Slogans are one thing, but there are two troubling realities that should make people pause before they prematurely start praising PDEA. The first involves the overall leadership of the DDB. Last May, President Duterte fired Benjamin Reyes as its head for sticking to its official 2015 numbers. In Reyes’ place, the President appointed retired general Dionisio Santiago, who headed PDEA for a time under Gloria Macapagal Arroyo. Back in 2009, he stated the agency sometimes planted evidence: “We sometimes do this although this is against the rule of law. Definitely we only apply this matter to some cases, like a subject who is publicly known to be peddling drugs but always escapes arrest. This is when we enter the picture.” This was after months of the agency being embroiled in the “Alabang Boys” controversy, with allegations of agents trying to shake down suspects for bribes, and the agents arguing they were being stymied by well-connected suspects on the other. The solution put forward was typical and, in retrospect, a sign of things to come: Why not appoint Jovito Palparan to head the anti-drug campaign?
Toward the end of 2009, Santiago then submitted a list of drug suspects (that he put together in “less than a month”) to Arroyo who, however, declined to release it. It seems by March of 2010, Arroyo had given Norberto Gonzales, her national security adviser, a list of suspects. Gonzales told a foreign reporter that “reports linking some congressmen, councilors, and local government officials with drug syndicates or drug lords” had been “received,” but then defense secretary Gilbert Teodoro commented that “the problem does not involve politicians at the national level.” Santiago then peddled his list to Voltaire Gazmin and then president Aquino, and later, to Duterte, a man who — as he himself said in August 2016 — isn’t afraid to cut corners, such as planting evidence, to get the results he desires. He has taken to using Santiago’s list as a prop, mistakes and all. And so the first thing to make you pause is that there has been no change, whatsoever, in methods and intent, as far as the campaign against drugs is concerned. Santiago is living proof of this.
Which brings us to the second reason to pause before engaging in praise. The President has been candid in his dissatisfaction with the police, not necessarily for the body count it has racked up (or, which has been racked up by gangs rubbing out their own assets), but for being too public, messy, and careless about it, to the extent that this forced him to repeatedly put the campaign on hold or slow it down, as domestic and global opinion criticized the liquidations that have taken place. The frustration of the President and the police leadership over this can be measured by the irritation over how a supposed-to-be publicity coup — the official finding that the lady in the famous photo by Raffy Lerma was rubbed out by a drug gang and not the cops — doesn’t seem to have calmed the public or redeemed the cops.
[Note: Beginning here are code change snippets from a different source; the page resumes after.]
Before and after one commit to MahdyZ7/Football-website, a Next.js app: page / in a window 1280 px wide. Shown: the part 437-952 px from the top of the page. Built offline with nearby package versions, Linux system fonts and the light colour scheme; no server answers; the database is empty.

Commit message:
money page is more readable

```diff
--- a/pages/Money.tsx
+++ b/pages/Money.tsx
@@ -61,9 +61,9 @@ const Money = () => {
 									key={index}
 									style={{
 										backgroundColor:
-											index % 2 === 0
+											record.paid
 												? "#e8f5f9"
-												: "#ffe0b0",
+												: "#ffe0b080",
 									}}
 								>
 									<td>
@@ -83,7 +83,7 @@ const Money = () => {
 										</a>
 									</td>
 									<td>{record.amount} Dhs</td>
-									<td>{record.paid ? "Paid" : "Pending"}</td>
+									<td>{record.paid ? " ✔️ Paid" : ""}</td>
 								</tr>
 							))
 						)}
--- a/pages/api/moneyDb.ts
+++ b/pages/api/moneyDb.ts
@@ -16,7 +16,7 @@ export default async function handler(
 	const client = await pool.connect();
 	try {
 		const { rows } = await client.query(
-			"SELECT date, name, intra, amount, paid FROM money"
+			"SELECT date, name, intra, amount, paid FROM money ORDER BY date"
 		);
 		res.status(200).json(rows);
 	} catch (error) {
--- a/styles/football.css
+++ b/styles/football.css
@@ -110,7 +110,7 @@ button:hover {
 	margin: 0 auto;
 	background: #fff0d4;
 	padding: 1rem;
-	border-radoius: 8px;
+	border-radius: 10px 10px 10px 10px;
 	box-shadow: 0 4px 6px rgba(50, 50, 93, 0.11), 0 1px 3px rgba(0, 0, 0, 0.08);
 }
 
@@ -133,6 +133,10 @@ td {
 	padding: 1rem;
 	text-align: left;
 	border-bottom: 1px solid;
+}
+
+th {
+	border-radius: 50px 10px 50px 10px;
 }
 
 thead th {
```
More to the point, the President has been vocal about expecting PDEA to fail. Which suggests he is grudgingly beating a strategic retreat for now, but chomping at the bit to resume the means and methods he has preferred all along, once public opinion subsides.
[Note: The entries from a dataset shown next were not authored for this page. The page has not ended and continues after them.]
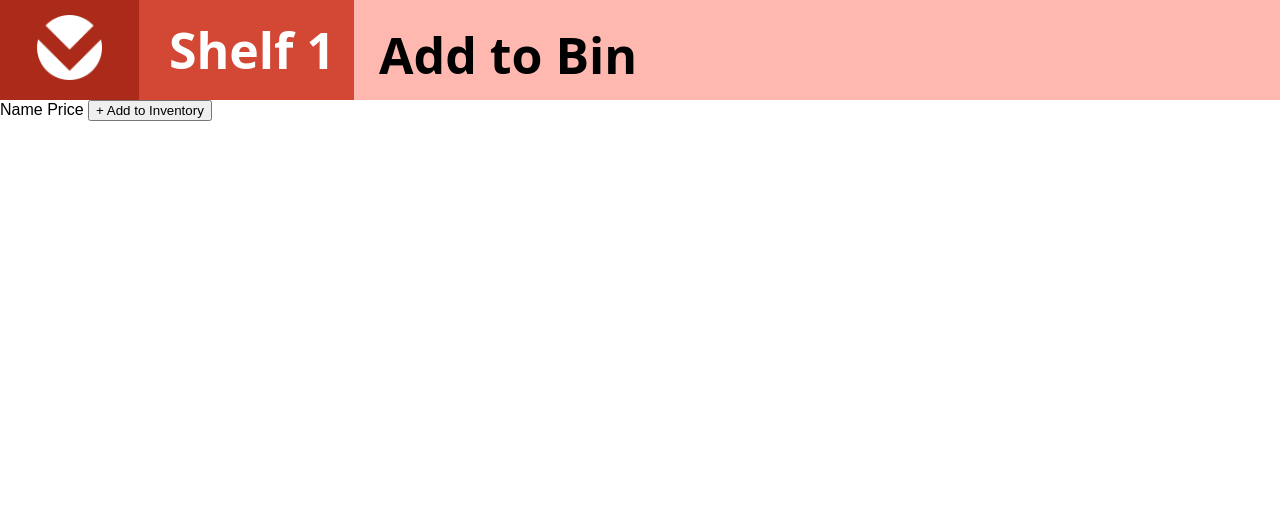
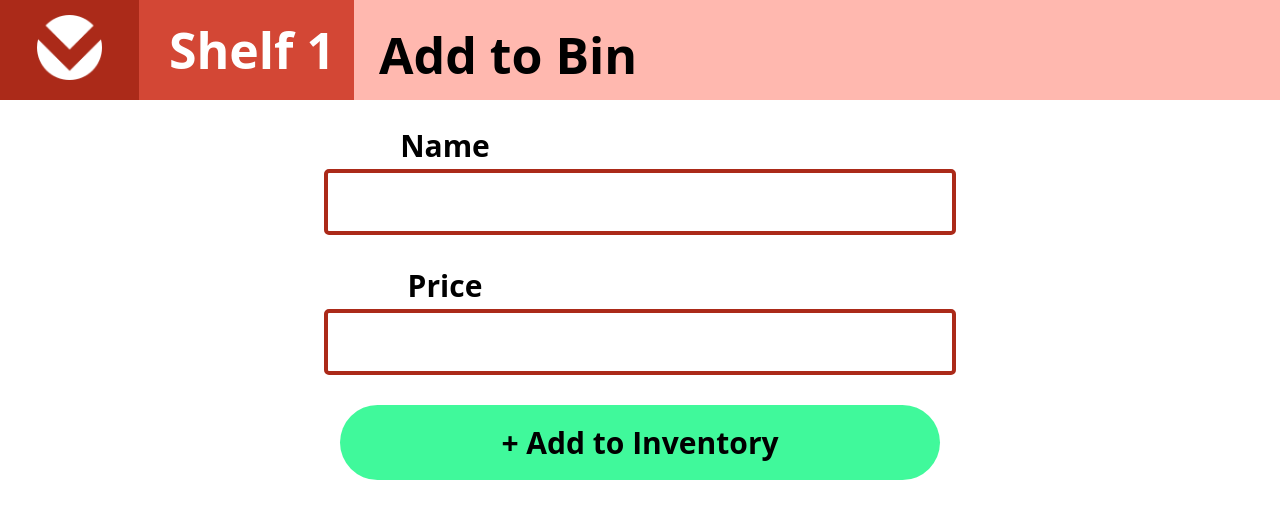
Before and after one commit to dawsonnelson/async-1-revised, a React (Create React App) app: page /create/1 in a window 1280 px wide. Shown: the top 518 px of the page. Built offline with nearby package versions, Linux system fonts and the light colour scheme.

Commit message:
second commit

```diff
--- /dev/null
+++ b/src/components/Create/Create.css
@@ -0,0 +1,45 @@
+.container {
+    width: 100%;
+    box-sizing: border-box;
+    height: calc(100%-100px);
+    padding: 25px;
+    display: flex;
+    flex-direction: column;
+    align-items: center;
+}
+
+.container-title {
+    font-weight: 700;
+    font-family: Open Sans, sans-serif;
+    margin-top: 0;
+    margin-left: 10px;
+    margin-bottom: 3px;
+    position: relative;
+    left: -200px;
+    font-size: 30px;
+}
+
+.input-box {
+    border: 4px solid #ab2a19;
+    border-radius: 5px;
+    padding: 12px;
+    width: 600px;
+    font-size: 30px;
+    margin-top: 0;
+    margin-bottom:30px;
+    font-weight: 700;
+}
+
+.add-in-button {
+    font-weight: 700;
+    font-family: Open Sans, sans-serif;
+    background-color: #40f99b;
+    height: 75px;
+    font-size: 30px;
+    border: none;
+    border-radius: 100px;
+    width: 600px;
+    padding: 10px 0;
+    cursor: pointer;
+    outline: none;
+}
--- a/src/components/Create/Create.js
+++ b/src/components/Create/Create.js
@@ -1,5 +1,6 @@
 import React, { Component } from 'react'
 import NavCreate from '../Nav/Nav-create'
+import './Create.css'
 
 
 export default class CreateItem extends Component {
@@ -21,9 +22,9 @@ export default class CreateItem extends Component {
                 </div>
                 <div className = 'container'>
                     <span className = 'container-title'> Name </span>
-                    {/* <input className = 'input-box' onChange = {(e)=>this.handleNameInput(e.target.value)}/> */}
+                    <input className = 'input-box' onChange = {(e)=>this.handleNameInput(e.target.value)}/>
                     <span className = 'container-title' value = '$'> Price </span>
-                    {/* <input className = 'input-box' onChange = {(e)=> this.handlePriceInput(e.target.value)}/> */}
+                    <input className = 'input-box' onChange = {(e)=> this.handlePriceInput(e.target.value)}/>
                     <button className = 'add-in-button' onClick = {()=> this.handleAddNameInput()}> + Add to Inventory </button>
                 </div>
             </div>
```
Yet the fate of Iloilo mayor Jed Mabilog is a case in point, as old as the FBI in its war on gangsters in the 1930s when it put Al Capone behind bars for the unexciting but thoroughly proven offense of failing to pay proper taxes. It took the Ombudsman to take Mabilog out of the picture after the President thundered and shrilled, only to have police intramurals vomit out his preferred mayor-buster from being assigned to the city, and having (as chatter from Iloilo has it) 20 conventions cancelled and Ilonggos in general upset. Find a good cat. Do not arm an old one with napalm.